Often times in my clinical practice clients come to me seeking any knowledge or tool they can use to get rid of their anxiety completely. Many times they tell me "I can not stand my anxiety" or "I will do anything to stop worrying!". After processing this with my clients over time I came to the realization that as a culture we have grown to become phobic and intolerant of our own anxious feelings.
Anxiety is like any other emotion, and was created with a purpose. We owe our entire existence to anxiety because without it, we would not have the energy or motivation to self-preserve and avoid potential physical or emotional harm. If for example I was in the jungle and a tiger were to come into view, my anxious thoughts and feelings would give a surge to my brain and body's arousal system cuing me to fight, flight or freeze. If I had no anxiety at all my body would not signal my arousal system to get up and go, and I would most likely become the tiger's lunch!
Anxiety also motivates us to protect ourselves from potential or imagined emotional harm. If I'm a graduate student fearing a failing grade on an important exam, I may visualize myself getting the failing grade and begin to feel the disappointment, frustration, and possible shame of not getting the passing grade that I had imagined. Since failing the exam I deem as undesirable to experience, my anxious and concerned thoughts and images would increase my anxiety levels and motivate me to do something about it. Healthy levels of anxiety give a signal to my body's arousal system providing me with the alertness and energy necessary to put in that extra hour of studying for the exam that I would not have naturally put in without it.

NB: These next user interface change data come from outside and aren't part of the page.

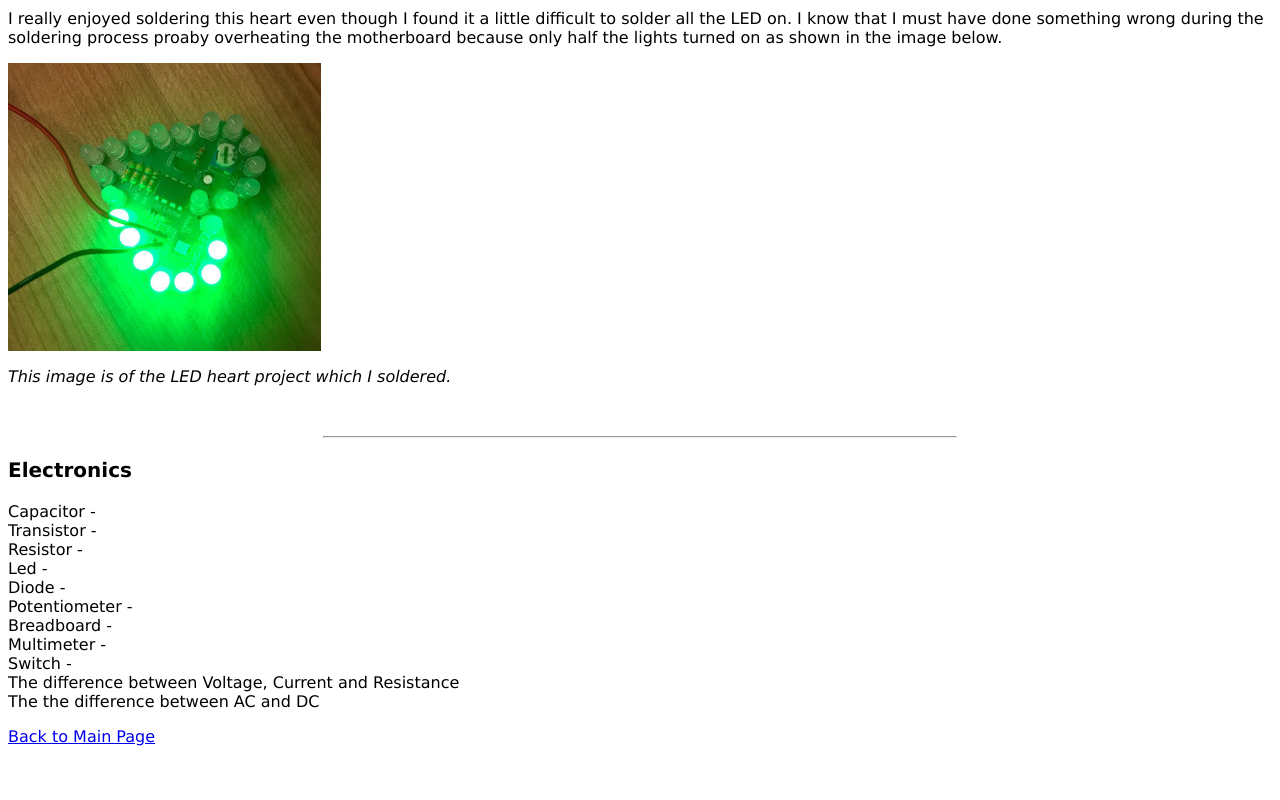
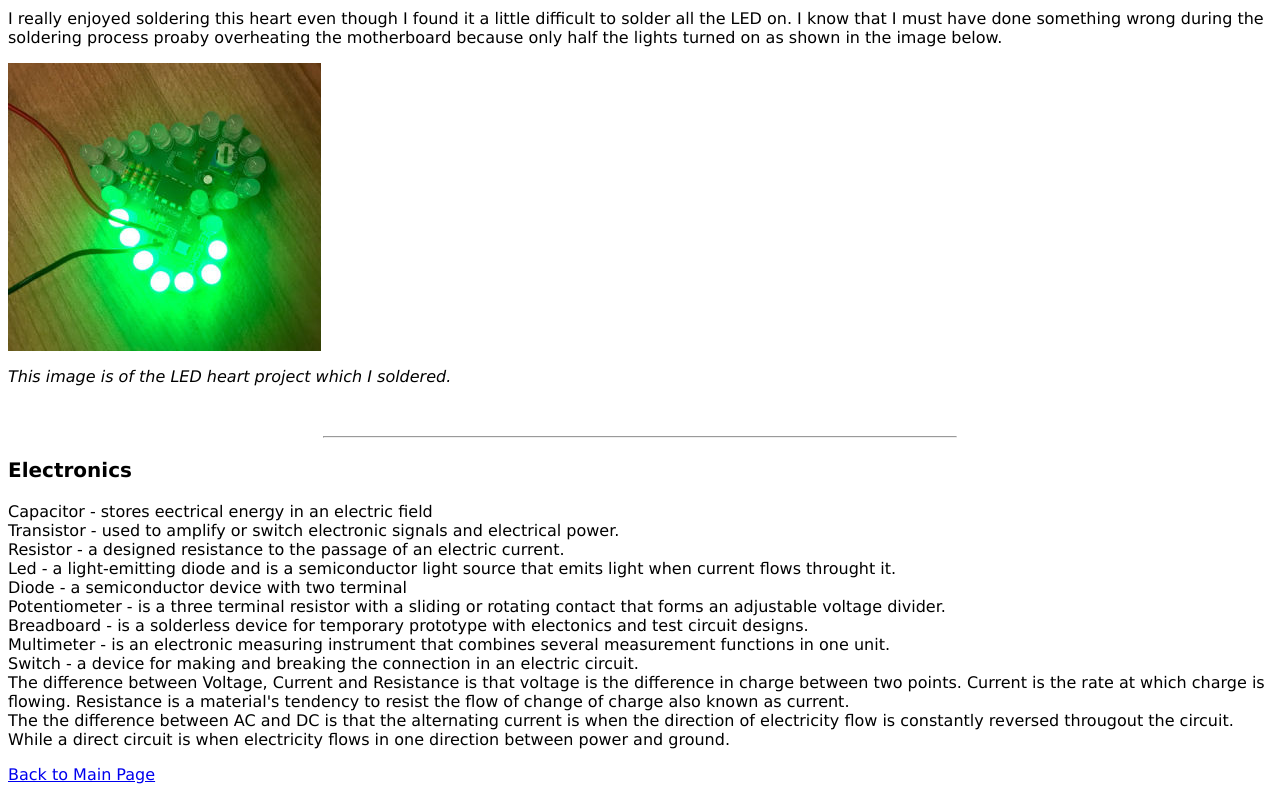
Before and after one commit to Topps-HarjoA/Topps-HarjoA, a plain HTML site: page unit8.html in a window 1280 px wide. Shown: the part 692-1492 px from the top of the page. Before the commit the page ends 1454 px from the top, so only its background shows below. Drawn offline with Linux system fonts and the light colour scheme.

Commit message:
Update unit8.html

```diff
--- a/unit8.html
+++ b/unit8.html
@@ -65,27 +65,30 @@ I know that I must have done something wrong during the soldering process proaby
 
 <h3> Electronics </h3>
 <p>
-Capacitor -
+Capacitor - stores eectrical energy in an electric field
 <br>
-Transistor -
+Transistor - used to amplify or switch electronic signals and electrical power.
 <br>
-Resistor -
+Resistor - a designed resistance to the passage of an electric current.
 <br>
-Led -
+Led - a light-emitting diode and is a semiconductor light source that emits light when current flows throught it.
 <br>
-Diode -
+Diode - a semiconductor device with two terminal
 <br>
-Potentiometer -
+Potentiometer - is a three terminal resistor with a sliding or rotating contact that forms an adjustable voltage divider.
 <br>
-Breadboard -
+Breadboard - is a solderless device for temporary prototype with electonics and test circuit designs.
 <br>
-Multimeter -
+Multimeter - is an electronic measuring instrument that combines several measurement functions in one unit.
 <br>
-Switch -
+Switch - a device for making and breaking the connection in an electric circuit.
 <br>
-The difference between Voltage, Current and Resistance
+The difference between Voltage, Current and Resistance is that voltage is the difference in charge between two points.
+Current is the rate at which charge is flowing.
+Resistance is a material's tendency to resist the flow of change of charge also known as current.
 <br>
-The the difference between AC and DC
+The the difference between AC and DC is that the alternating current is when the direction of electricity flow is constantly reversed througout the circuit.
+While a direct circuit is when electricity flows in one direction between power and ground.
 </p>
 
 
```
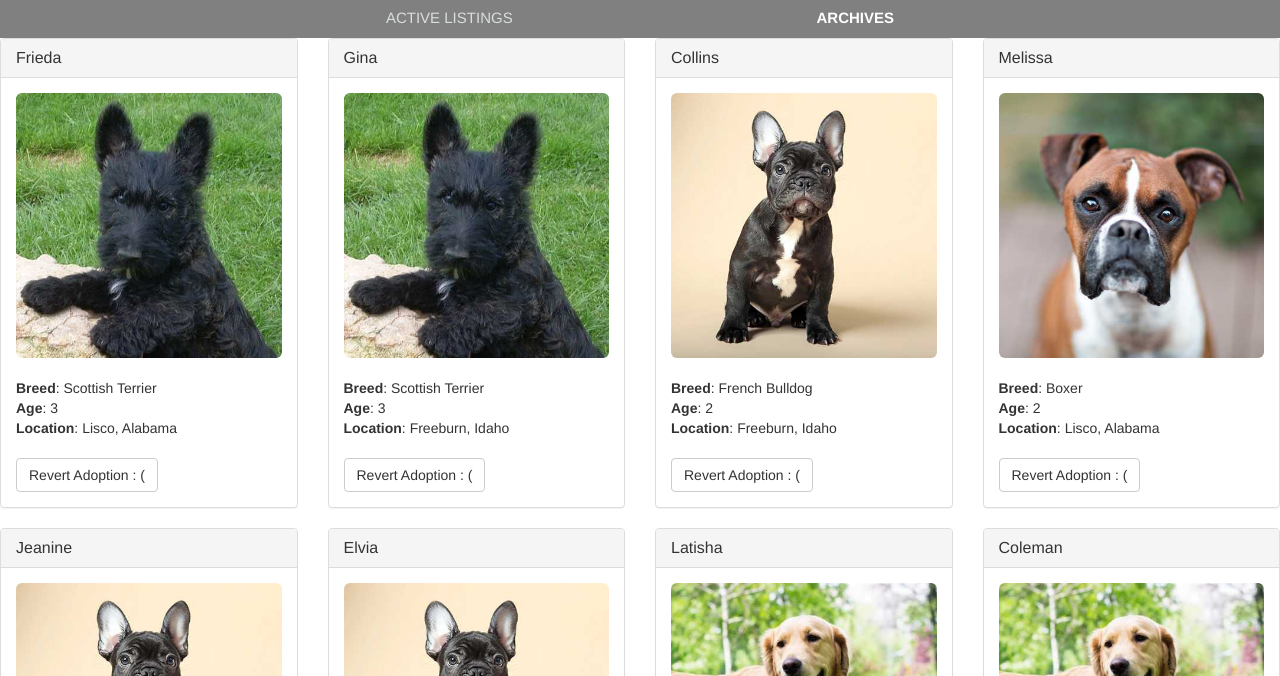
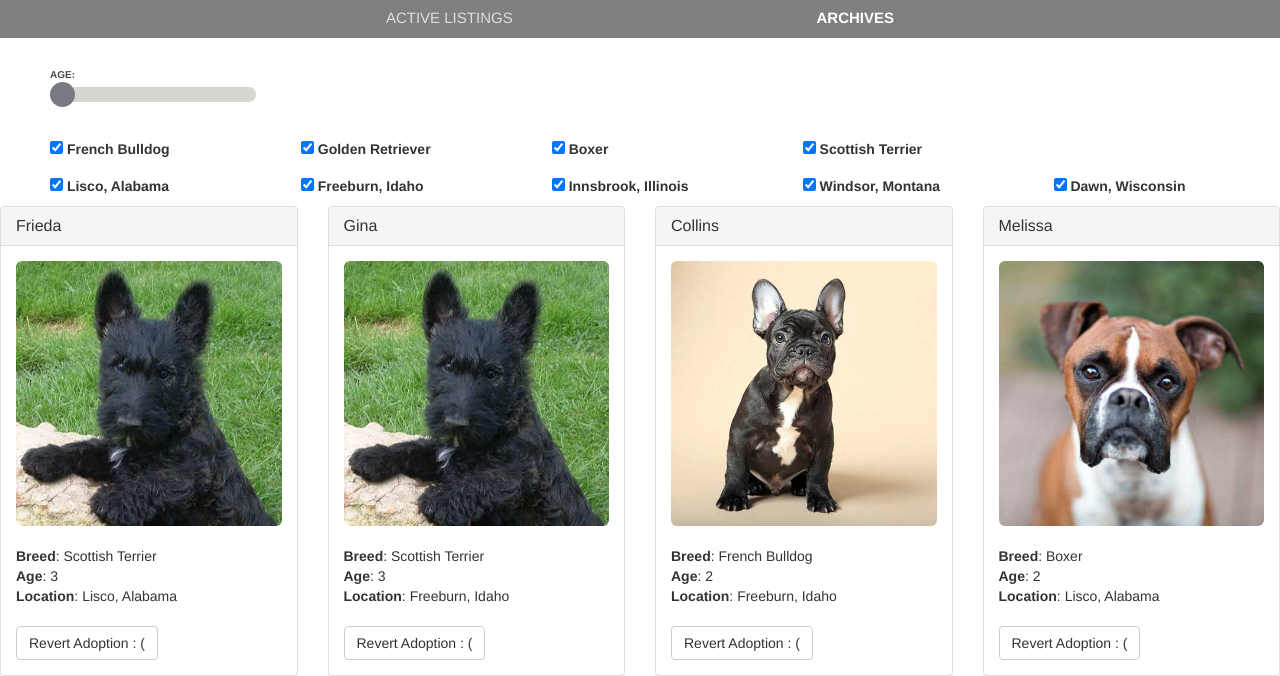
Before and after one commit to wuyujie1/APS1050-Final-Project, a website: page pet-shop-box-master/src/archives.html in a window 1280 px wide. Shown: the part 124-800 px from the top of the page. Drawn offline with nearby package versions, Linux system fonts and the light colour scheme; files whose address does not match are found by name.

Commit message:
filter for archive

```diff
--- a/pet-shop-box-master/src/archives.html
+++ b/pet-shop-box-master/src/archives.html
@@ -35,6 +35,65 @@
         </ul>
       </nav>
 
+      <div class="slidecontainer">
+        <div class="slidercaption">AGE:</div>
+        <input type="range" min="0" max="5" value="0" class="slider" id="ageSlider" onchange="App.handleSlider(this.value)">
+      </div>
+
+
+
+    <fieldset>
+
+  <div>
+    <input type="checkbox" id="French Bulldog" name="French Bulldog" checked onchange="App.handleBreedCheckbox(this.id)">
+    <label for="French Bulldog">French Bulldog</label>
+  </div>
+
+  <div>
+      <input type="checkbox" id="Golden Retriever" name="Golden Retriever" checked onchange="App.handleBreedCheckbox(this.id)">
+      <label for="Golden Retriever">Golden Retriever</label>
+    </div>
+
+  <div>
+      <input type="checkbox" id="Boxer" name="Boxer" checked onchange="App.handleBreedCheckbox(this.id)">
+      <label for="Boxer">Boxer</label>
+  </div>
+
+  <div>
+      <input type="checkbox" id="Scottish Terrier" name="Scottish Terrier" checked onchange="App.handleBreedCheckbox(this.id)">
+      <label for="Scottish Terrier">Scottish Terrier</label>
+  </div>
+</fieldset>
+<fieldset>
+
+  <div>
+    <input type="checkbox" id="Lisco, Alabama" name="Lisco, Alabama" checked onchange="App.handleLocationCheckbox(this.id)">
+    <label for="Lisco, Alabama">Lisco, Alabama</label>
+  </div>
+
+  <div>
+      <input type="checkbox" id="Freeburn, Idaho" name="Freeburn, Idaho" checked onchange="App.handleLocationCheckbox(this.id)">
+      <label for="Freeburn, Idaho">Freeburn, Idaho</label>
+    </div>
+
+  <div>
+      <input type="checkbox" id="Innsbrook, Illinois" name="Innsbrook, Illinois" checked onchange="App.handleLocationCheckbox(this.id)">
+      <label for="Innsbrook, Illinois">Innsbrook, Illinois</label>
+  </div>
+
+  <div>
+      <input type="checkbox" id="Windsor, Montana" name="Windsor, Montana" checked onchange="App.handleLocationCheckbox(this.id)">
+      <label for="Windsor, Montana">Windsor, Montana</label>
+  </div>
+
+  <div>
+      <input type="checkbox" id="Dawn, Wisconsin" name="Dawn, Wisconsin" checked onchange="App.handleLocationCheckbox(this.id)">
+      <label for="Dawn, Wisconsin">Dawn, Wisconsin</label>
+  </div>
+
+</fieldset>
+
+
       <div id="petsRow" class="row">
         <!-- PETS LOAD HERE -->
       </div>
```
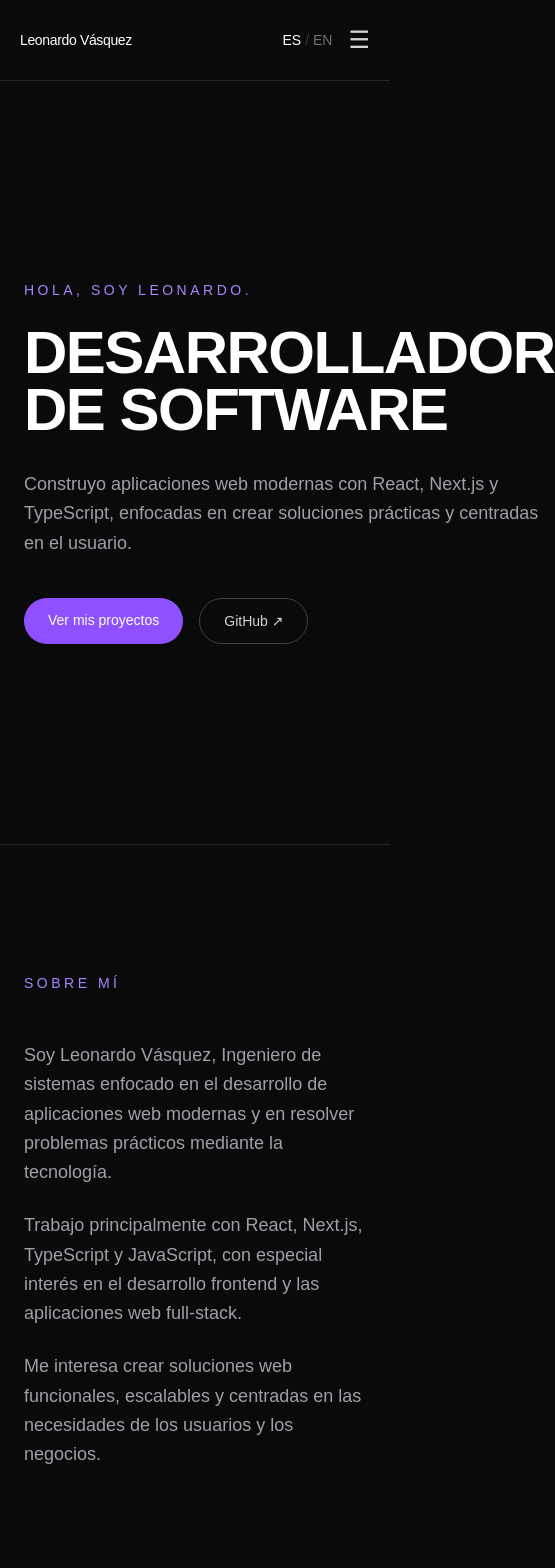
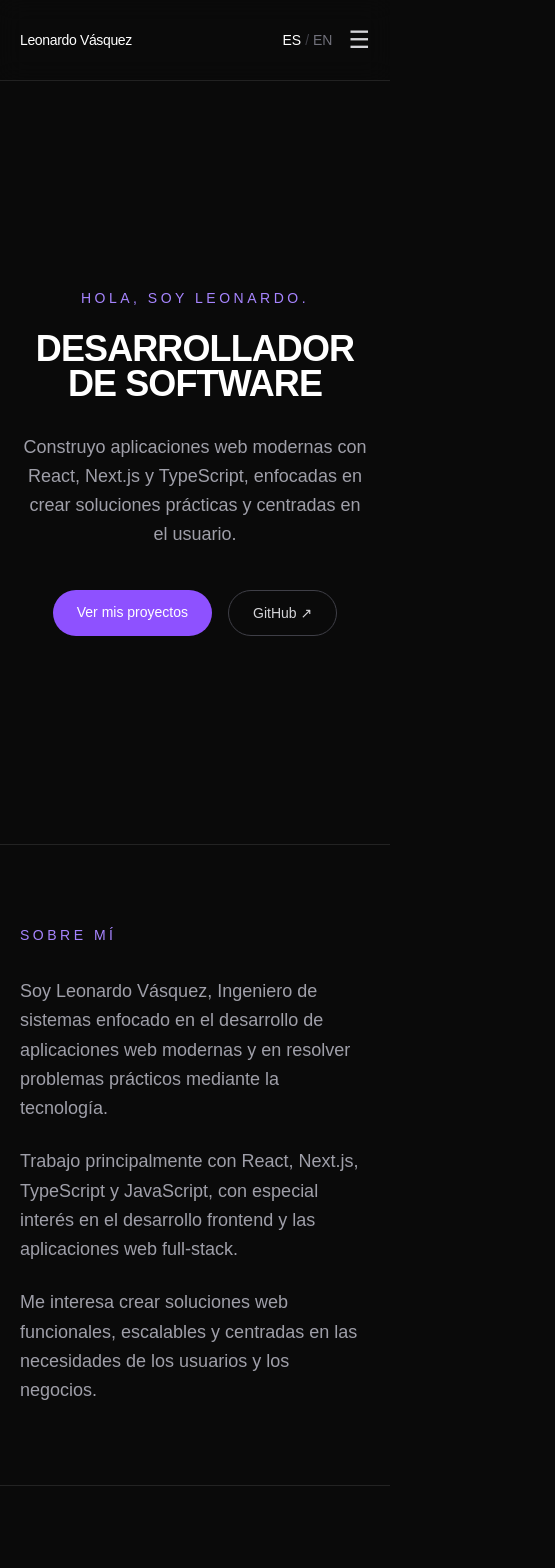
Before and after one commit to LeonardoVasquezN/Portafolio, a Next.js app: page / in a window 390 px wide. Shown: the top 1568 px of the page, 555 px wide, since content can reach past the window. Built offline with nearby package versions, Linux system fonts and the light colour scheme.

Commit message:
aplicamos el tema responsive a los archivos about y hero

```diff
--- a/app/components/About.tsx
+++ b/app/components/About.tsx
@@ -1,4 +1,5 @@
 "use client";
+
 import { useLanguage } from "./LanguageContext";
 
 export default function About() {
@@ -28,7 +29,7 @@ export default function About() {
 
   return (
     <section id="about" className="border-t border-white/10">
-      <div className="mx-auto grid max-w-6xl gap-12 px-6 py-32 md:grid-cols-[200px_1fr]">
+      <div className="mx-auto grid max-w-6xl gap-8 px-5 py-20 sm:gap-10 sm:px-6 sm:py-24 md:grid-cols-[200px_1fr] md:gap-12 md:py-32">
         <div>
           <p className="text-sm font-medium uppercase tracking-[0.25em] text-violet-400">
             {t.title}
--- a/app/components/Hero.tsx
+++ b/app/components/Hero.tsx
@@ -29,22 +29,22 @@ export default function Hero() {
   return (
     <section
       id="home"
-      className="mx-auto flex min-h-screen max-w-6xl items-center px-6 pt-20"
+      className="mx-auto flex min-h-screen max-w-6xl items-center px-5 pt-20 sm:px-6"
     >
-      <div className="max-w-4xl">
+      <div className="max-w-4xl text-center md:text-left">
         <p className="mb-6 text-sm font-medium uppercase tracking-[0.25em] text-violet-400">
           {t.greeting}
         </p>
 
-        <h1 className="text-6xl font-bold leading-[0.95] tracking-tight sm:text-7xl md:text-8xl">
+        <h1 className="text-4xl font-bold leading-[0.95] tracking-tight sm:text-6xl md:text-8xl">
           {t.title}
         </h1>
 
-        <p className="mt-8 max-w-2xl text-lg leading-relaxed text-zinc-400 sm:text-xl">
+        <p className="mx-auto mt-8 max-w-2xl text-lg leading-relaxed text-zinc-400 sm:text-xl md:mx-0">
           {t.description}
         </p>
 
-        <div className="mt-10 flex flex-wrap gap-4">
+        <div className="mt-10 flex flex-wrap justify-center gap-4 md:justify-start">
           <a
             href="#projects"
             className="rounded-full bg-violet-500 px-6 py-3 text-sm font-medium text-white transition hover:bg-violet-400"
```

Anxiety in healthy levels in actuality is a friend of ours. The issue with anxiety, worry, and fear is that these emotions are mostly beneficial to us when experienced in mild to moderate levels. When we begin to obsess and ruminate about things that we interpret as potentially physically and / or emotionally confident, and we misconstrue the realistic exit of the triggering event by "blowing it out or proportion", as a consequence we increase our anxiety to a higher and more dangerous zone. In this danger zone anxiety begins to turn it's back on us for the worse unless we are in a position of imminent physical harm.
Since using the logical reasoning part of the brain takes more time and energy to use, our brain in the danger zone does not think it has the time or energy to process the event to its fullest and goes into the "rather safe than sorry" fight, flight, or freeze mode. Like in the example with the tiger, if I spent time evaluating and planning what to do I would have a lesser chance of surviving. In this danger zone, our brain becomes overpowered by the arousal fight, flight or freeze part of the brain (the amygdala) making it significantly more difficult to access logical and rational thoughts. When this happens we become emotionally immobilized by our anxiety, unable to access the part of the brain (the frontal lobe) which allows us to logically think through the event, and ascertain whatever what we interpret to happen is likely to come true or not.
In my example about studying for my important exam the next day, putting myself into the anxiety danger zone is going to be to my detriment. My body will start taking energy needed for proper digestion to use to power my hands and feet so I can potentially run from what I fear may happen, causing me to procrastinate studying and / or possibly avoid going to or run from the testing site. Unable to digest food properly is one of the many physical consequences of putting myself into this zone. Being in this danger zone will also heighten my body's arousal system surging it with adrenaline resulting in the inability for me to fall sleep the night before the exam. It will send more blood to my peripheral muscles from my head and other important parts of my body to store for my potential fight, flight or freeze response. This would cause me to have less access to the logic and reasoning part of the brain I would most definitely need the day of the exam.
The solution to keeping anxiety as our friend working for us rather than against us is to spend time monitoring our thoughts and the images we put into our minds. Catching and reevaluating our thoughts will reduce our emotional stress. It's more productive and beneficial to focus on the skills and resources we have to solve our problems, and surrender the rest! Obsessing and ruminating about our shortcomings and the unknown rarely helps us to reduce anxiety to more moderate problem-solving levels. Deep breathing can help give us the necessary oxygen in our body to calm our arousal system down. Picturing pleasant and happy images reduces the amount the arousal system is triggered. Telling ourselves affirmations such as "I can handle whatever life throws at me," and "I can tolerate distress and use it as motivation to solve my problems" are some helpful cognitive examples to bring anxiety back down to moderate and minimal levels. These skills used in combination will encourage anxiety to begin working for us again, so that we can better overcome life's challenges, rather than being consumed by them.